Smith opened the season by long jumping only 15 feet, 5 inches, well short of her best. She bounced back quickly and never lost in the event again, culminating with a Lower Peninsula Division 3 championship in the event.
“I think it was probably my worst day since middle school,” she said of last spring’s start.
Those days are long behind her. As she prepares for her senior season, she is confident, mentally strong, and physically ready to beat the early spring Michigan weather.
“It’s sort of hard for me because I much prefer warmer weather,” the Blissfield senior said. “Spring is my time to prepare. I try to give as much as I can.”
Michigan’s weather doesn’t do prep athletes any favors this time of the year. But, Smith said, it’s something you have to set aside and push through. It’s part of being mentally strong and focused.
“It’s something you can’t really control. You just have to deal with it.”
Smith picked up track & field in middle school. Her coaches had all of the athletes try every event to see what they were best at. She immediately took to the long jump. She qualified for the Finals as a freshman and tied for eighth place in the long jump but missed out on being named all-state due to a tiebreaker.
She trained hard for her sophomore year, only to have it canceled due to COVID-19. Last year she recovered from that early-season meet to win the Lenawee County championship, Lenawee County Athletic Association championship, Regional and Finals titles. She set a personal record at the LPD3 Finals meet with a jump of 18-1.5 and became Blissfield’s first female athlete to win a state track title in 30 years.
“What sets her apart is her competitiveness and ability to adapt in any situation,” said Calvin Sullins, a former decathlete at Siena Heights University who now coaches Smith at Blissfield. “She trusts our process and is an exceptional student of the sport.”
There was a time that Smith just went out, located her marks, and jumped.
Sullins and the rest of the Royals coaching staff turned her head by concentrating on technique.
“Coach Sullins has a lot of knowledge about track in general,” she said. “It’s been great to work with him. Being a decathlete, he knows about every event.”
One of the techniques she learned was to count steps rather than just look for her mark when starting to sprint as she approaches the long jump platform.
“I use an 11-step approach,” she said. “I count 11 strides, and I lift off.”
She counts down in her head every time her left foot hits the ground.
“I jump when I’m at one,” she said. “I don’t have to worry where I’m at. It took a little bit to get used to, but it makes everything easier.”
She has scratched on occasion, but she trusts in her ability to take equal strides and count the 11 steps during her approach.
Being consistent in her events is her biggest challenge. She also takes pride in her mental approach to every event. There can be long breaks during a track meet, but she makes sure to get focused when she has to.
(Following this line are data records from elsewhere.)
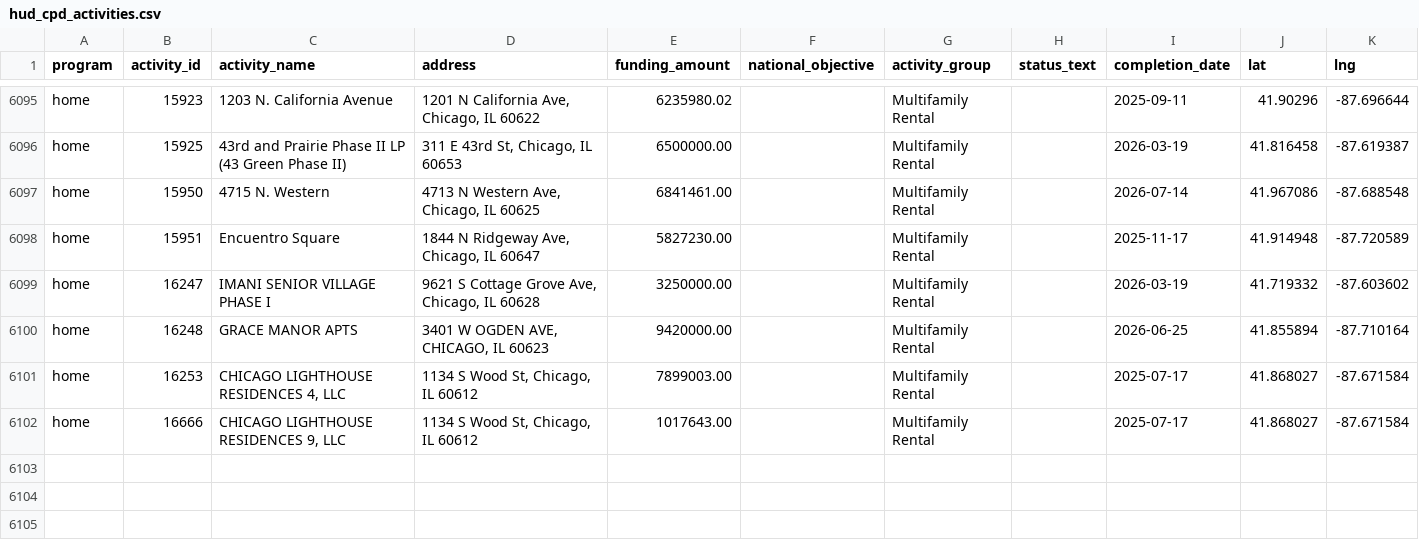
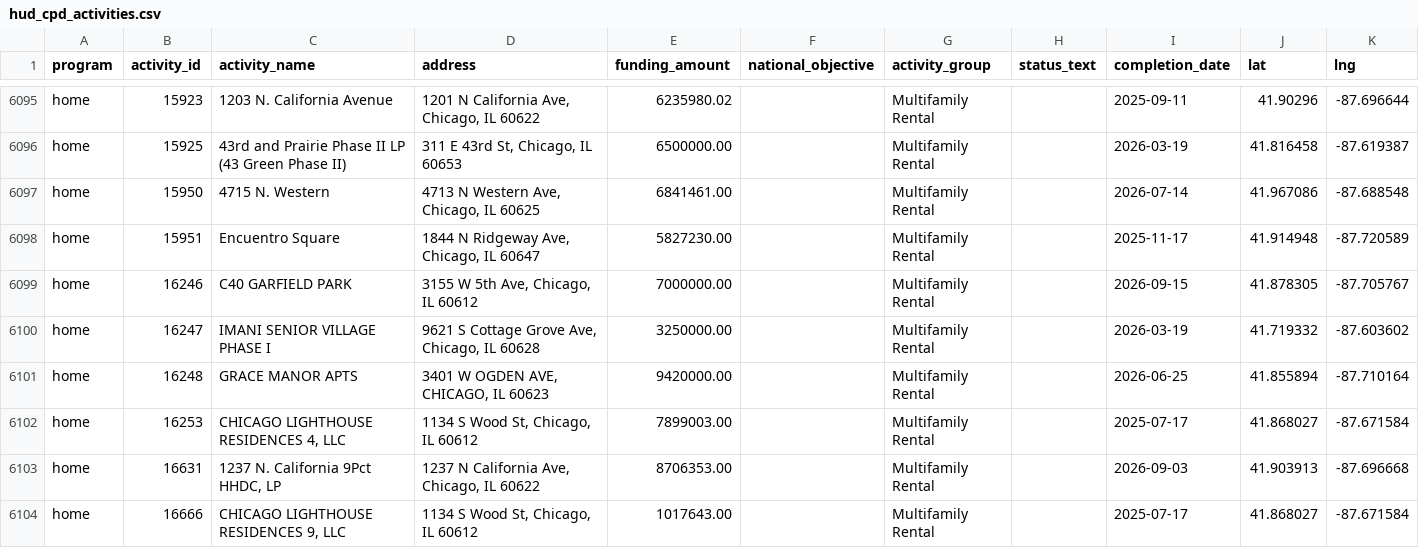
Before and after one commit to bjtheartist/seccc-incentive-explorer, a CSV file: data/curated/investment-inputs/hud_cpd_activities.csv, drawn as a sheet; only a part is shown, gaps mark what is left out; the diff names each change by its address in the sheet, - before the commit and + after, or states it on an @@ line.

```diff
--- a/data/curated/investment-inputs/hud_cpd_activities.csv
+++ b/data/curated/investment-inputs/hud_cpd_activities.csv
+row 6099: home | 16246 | C40 GARFIELD PARK | 3155 W 5th Ave, Chicago, IL 60612 | 7000000.00 |  | Multifamily Rental |  | 2026-09-15 | 41.878305 | -87.705767
+row 6103: home | 16631 | 1237 N. California 9Pct HHDC, LP | 1237 N California Ave, Chicago, IL 60622 | 8706353.00 |  | Multifamily Rental |  | 2026-09-03 | 41.903913 | -87.696668
```
Also changed, not shown: 8 other files.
“Mentally, I’ve changed a lot,” she said. “For me, what works is to be very involved with the team and not spend my down time thinking about my event. When I start to warm up, I just envision what my jumps are going to look like. That’s my time to myself, my time to get focused.”
In between her junior and senior year of high school, she competed in a United States Track and Field Junior Olympic event in Atlanta, placing third in her division. She also had a national event in Florida. Closer to home, she entered some indoor meets in the open class in the area and trained whenever she found the opportunity to get out of the cold.
“I just tried to stay consistent all winter,” she said. “For me, technique is very important.”
Smith is looking at a few colleges, some nearby and some across the country. She’s undecided what she wants to do or where she wants to compete at the next level.
This year she intends to compete in the 100 or 200 meters and possibly some relays as well as the long jump. Her goal is to start stronger than last year and steadily improve as the season goes on and be at her best come the first weekend in June – when the MHSAA Finals take place.
“This year, my goal is to PR and get back to the state meet and place,” she said. “I have a lot of time to improve myself. That’s my main goal – to be better.”
Doug Donnelly has served as a sports and news reporter and city editor over 25 years, writing for the Daily Chief-Union in Upper Sandusky, Ohio from 1992-1995, the Monroe Evening News from 1995-2012 and the Adrian Daily Telegram since 2013. He's also written a book on high school basketball in Monroe County and compiles record books for various schools in southeast Michigan. E-mail him at DougDonnelly@hotmail.com with story ideas for Jackson, Washtenaw, Hillsdale, Lenawee and Monroe counties.
PHOTOS (Top) Annabelle Smith, right, and credits her Blissfield coach Calvin Sullins with helping her become a championship long jumper. (Middle) Smith jumps during the 2019 Lenawee County Championships. (Top photo courtesy of the Smith family; middle photo by Mike Dickie.)